The Olympic flag and Russian flag are raised as the Russian National Anthem is sung during the 2014 Sochi Winter Olympics Closing Ceremony at Fisht Olympic Stadium on February 23, 2014 in Sochi, Russia.
Paul Gilham | Getty Images
The Olympic flag and Russian flag are raised as the Russian National Anthem is sung during the 2014 Sochi Winter Olympics Closing Ceremony at Fisht Olympic Stadium on February 23, 2014 in Sochi, Russia.

After years of denials dating back to the 2014 Winter Olympics, Russian officials are for the first time conceding to a far-reaching doping operation that implicated scores of Russian athletes, The New York Times reported Tuesday.

The acting director general of Russia's national anti-doping agency described it as "an institutional conspiracy," the newspaper reported.

The report goes on to detail how a lab director tampered with urine samples at the Olympics and provided cocktails of performance-enhancing drugs.
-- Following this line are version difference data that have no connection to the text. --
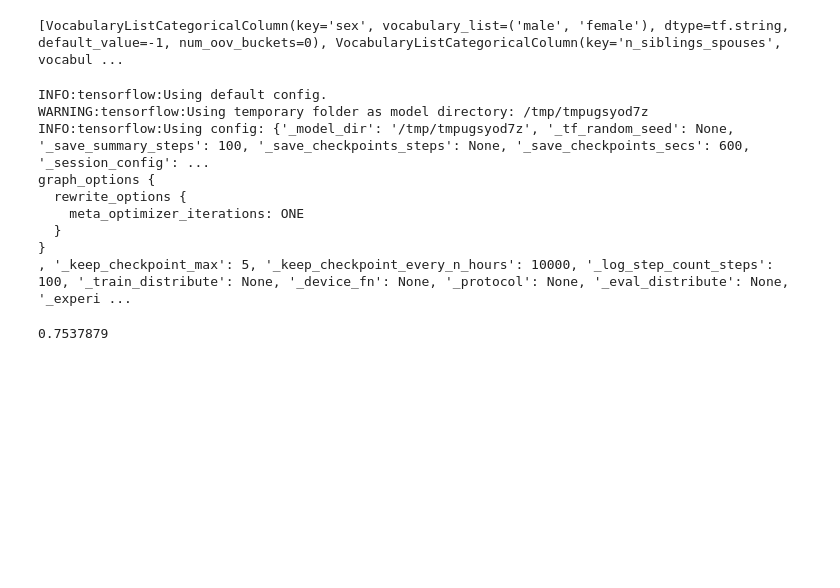
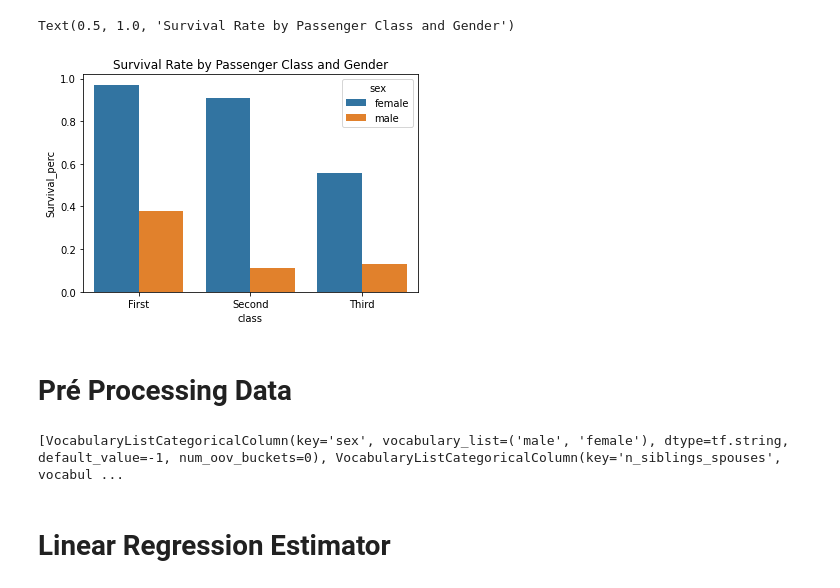
Before and after one commit to dayaneog/Machine_learning_projects, a Jupyter notebook: Linear_Regression.ipynb, the cells around one changed output. Drawn from its saved outputs; the diff is of its cells as text; code cells hidden in the pictures; blank space fills up the shorter version.

```diff
--- a/Linear_Regression.ipynb
+++ b/Linear_Regression.ipynb
@@ -70 +152,14 @@ Text(0.5, 0, '% survive')
+# %%
+tt_data = dftrain[['class','sex','survived']].groupby(['class', 'sex']).agg(Survival_perc=("survived", 'mean'))
+tt_data = tt_data.reset_index()
+
+sb.barplot(x="class",
+           y="Survival_perc",
+           hue="sex",
+           data=tt_data).set_title("Survival Rate by Passenger Class and Gender")
+# %% [output]
+Text(0.5, 1.0, 'Survival Rate by Passenger Class and Gender')
+[figure, added]
+# %% [markdown]
+# **Pré Processing Data**
 # %%
@@ -98,21 +196,2 @@ eval_input_fn = make_input_fn(dfeval, y_eval, num_epochs=1, shuffle=False)
-# %%
-linear_est = tf.estimator.LinearClassifier(feature_columns=feature_columns)
-# We create a linear estimtor by passing the feature columns we created earlier
-# %% [output]
-INFO:tensorflow:Using default config.
-WARNING:tensorflow:Using temporary folder as model directory: /tmp/tmpugsyod7z
-INFO:tensorflow:Using config: {'_model_dir': '/tmp/tmpugsyod7z', '_tf_random_seed': None, '_save_summary_steps': 100, '_save_checkpoints_steps': None, '_save_checkpoints_secs': 600, '_session_config': ...
-graph_options {
-  rewrite_options {
-    meta_optimizer_iterations: ONE
-  }
-}
-, '_keep_checkpoint_max': 5, '_keep_checkpoint_every_n_hours': 10000, '_log_step_count_steps': 100, '_train_distribute': None, '_device_fn': None, '_protocol': None, '_eval_distribute': None, '_experi ...
-# %%
-linear_est.train(train_input_fn)  # train
-result = linear_est.evaluate(eval_input_fn)  # get model metrics/stats by testing on tetsing data
-
-clear_output()  # clears consoke output
-print(result['accuracy'])  # the result variable is simply a dict of stats about our model
-# %% [output]
-0.7537879
+# %% [markdown]
+# **Linear Regression Estimator**
```
Also changed, not shown: parts of 20 cells of this notebook, 1 other file.
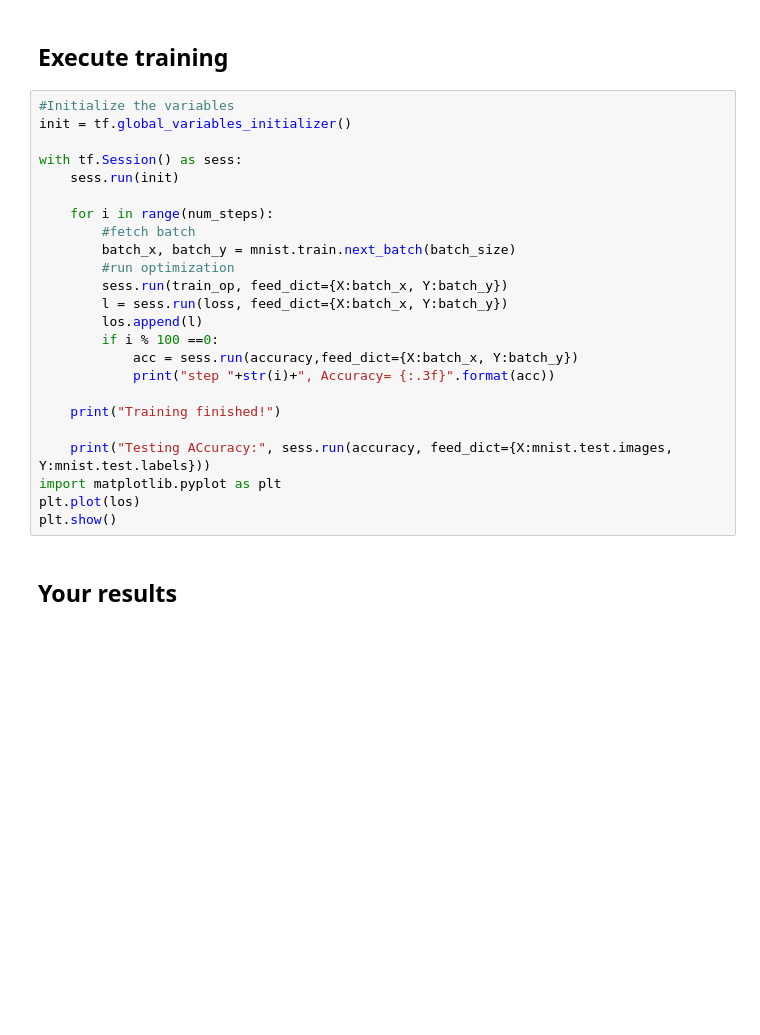
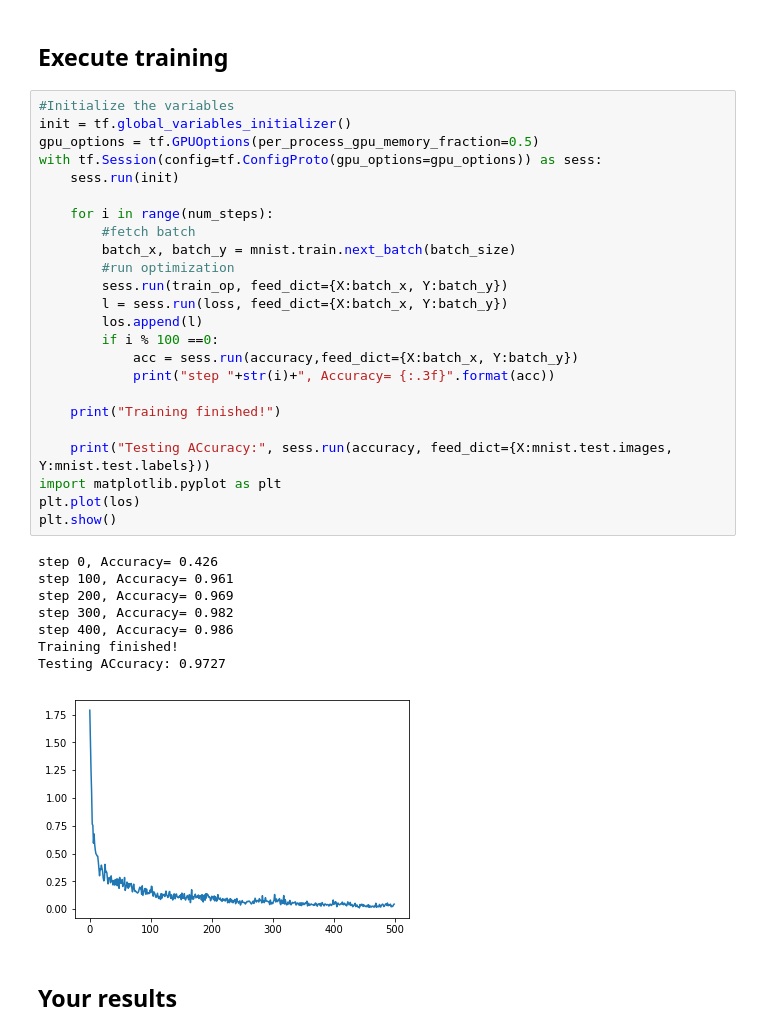
Before and after one commit to MushroomPasta/EE596B, a Jupyter notebook: HW1_MNIST-template.ipynb, the cells around one changed output. Drawn from its saved outputs; the diff is of its cells as text; blank space fills up the shorter version.

```diff
--- a/HW1_MNIST-template.ipynb
+++ b/HW1_MNIST-template.ipynb
@@ -79,27 +82,36 @@ los = []
 # %%
 #Initialize the variables
 init = tf.global_variables_initializer()
-
-with tf.Session() as sess:
+gpu_options = tf.GPUOptions(per_process_gpu_memory_fraction=0.5)
+with tf.Session(config=tf.ConfigProto(gpu_options=gpu_options)) as sess:
     sess.run(init)
 
     for i in range(num_steps):
         #fetch batch
         batch_x, batch_y = mnist.train.next_batch(batch_size)
         #run optimization
         sess.run(train_op, feed_dict={X:batch_x, Y:batch_y})
         l = sess.run(loss, feed_dict={X:batch_x, Y:batch_y})
         los.append(l)
         if i % 100 ==0:
             acc = sess.run(accuracy,feed_dict={X:batch_x, Y:batch_y})
             print("step "+str(i)+", Accuracy= {:.3f}".format(acc))
 
     print("Training finished!")
 
     print("Testing ACcuracy:", sess.run(accuracy, feed_dict={X:mnist.test.images, Y:mnist.test.labels}))
 import matplotlib.pyplot as plt
 plt.plot(los)
 plt.show()
+# %% [output]
+step 0, Accuracy= 0.426
+step 100, Accuracy= 0.961
+step 200, Accuracy= 0.969
+step 300, Accuracy= 0.982
+step 400, Accuracy= 0.986
+Training finished!
+Testing ACcuracy: 0.9727
+[figure, added]
 # %% [markdown]
 <h2>Your results</h2>
 # %% [markdown]
```
Also changed, not shown: parts of 2 cells of this notebook, 7 other files.
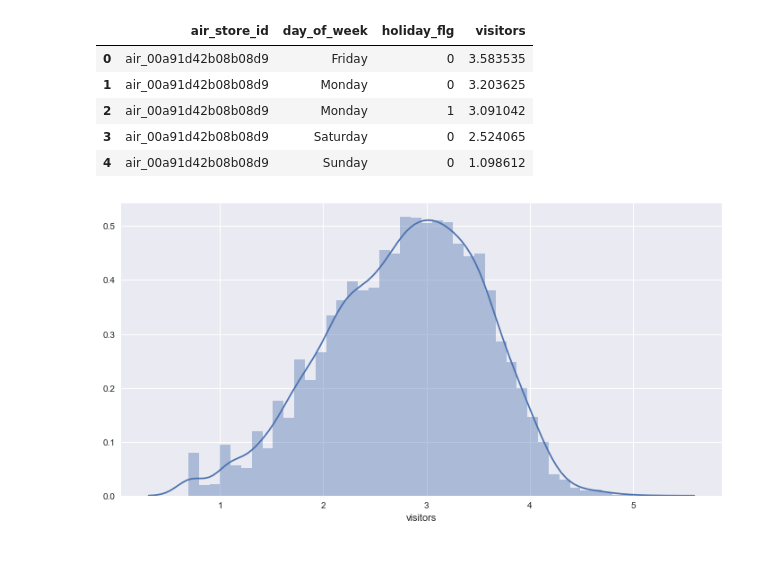
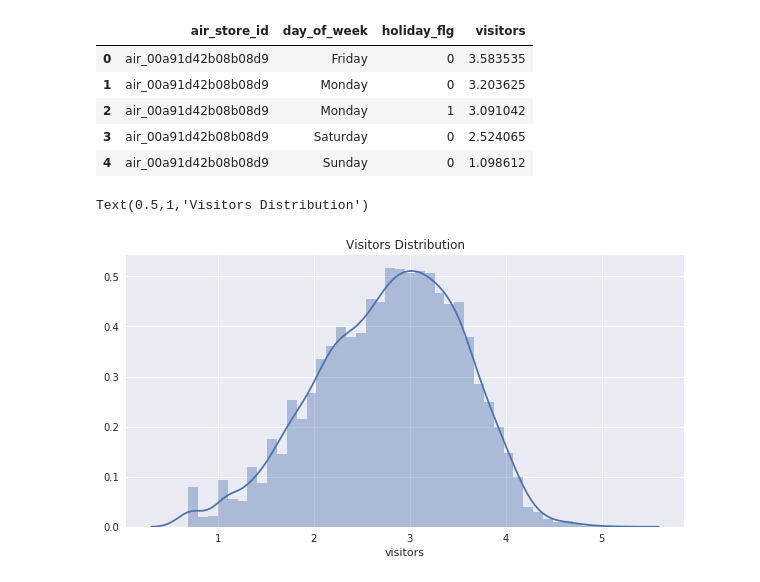
Before and after one commit to EulerFaria/Machine-Learning-Final-Project, a Jupyter notebook: Recruit Restaurant Visitor Forecasting.ipynb, the cells around one changed output. Saved outputs shown, nothing was run; the diff lists cells and outputs as text; code cells hidden in the pictures.

```diff
--- a/Recruit Restaurant Visitor Forecasting.ipynb
+++ b/Recruit Restaurant Visitor Forecasting.ipynb
@@ -262,3 +92,5 @@ air_visit_data.head(5)
 # %%
 visit_data = air_visit_data.merge(date_info, left_on='visit_date', right_on='calendar_date', how='left')
 visit_data.drop('calendar_date', axis=1, inplace=True)
+
+visit_data['visitors_log'] = visit_data.visitors.map(pd.np.log1p)
@@ -296,3 +129,0 @@ Name: visitors, dtype: float64
-# %%
-visit_data['visitors'] = visit_data.visitors.map(pd.np.log1p)
-visit_data['visitors'].describe()
@@ -330,3 +134,3 @@ visit_data.shape
 # %%
-visitors = visit_data.groupby(['air_store_id', 'day_of_week', 'holiday_flg']).apply(lambda x:( (x.weight * x.visitors).sum() / x.weight.sum() )).reset_index()
+visitors = visit_data.groupby(['air_store_id', 'day_of_week', 'holiday_flg']).apply(lambda x:( (x.weight * x.visitors_log).sum() / x.weight.sum() )).reset_index()
 visitors.rename(columns={0:'visitors'}, inplace=True)
@@ -344,10 +144,10 @@ visitors.head(5)
 | 3 | air_00a91d42b08b08d9 | Saturday | 0 | 2.524065 |
 | 4 | air_00a91d42b08b08d9 | Sunday | 0 | 1.098612 |
 # %%
-plt.figure(figsize=(12,6))
+plt.figure(figsize=(10,5))
 sns.distplot(visitors['visitors'])
 #plt.xscale('log')
-#plt.title("Shares Distribution")
-plt.show()
+plt.title("Visitors Distribution")
 # %% [output]
+Text(0.5,1,'Visitors Distribution')
-[figure, old version]
+[figure, new version]
```
Also changed, not shown: parts of 59 cells of this notebook, 1 other file.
The "conspiracy" reached as far as the Federal Security Service — a successor to the K.G.B. — and a deputy sports minister who ordered cover-ups for years.

Despite a detailed confession by the nation's former anti-doping lab chief in a New York Times article last May, Russian sports officials had continued to deny the doping operation.

Read the full report from The New York Times here.

This story is developing. Please check back for further updates.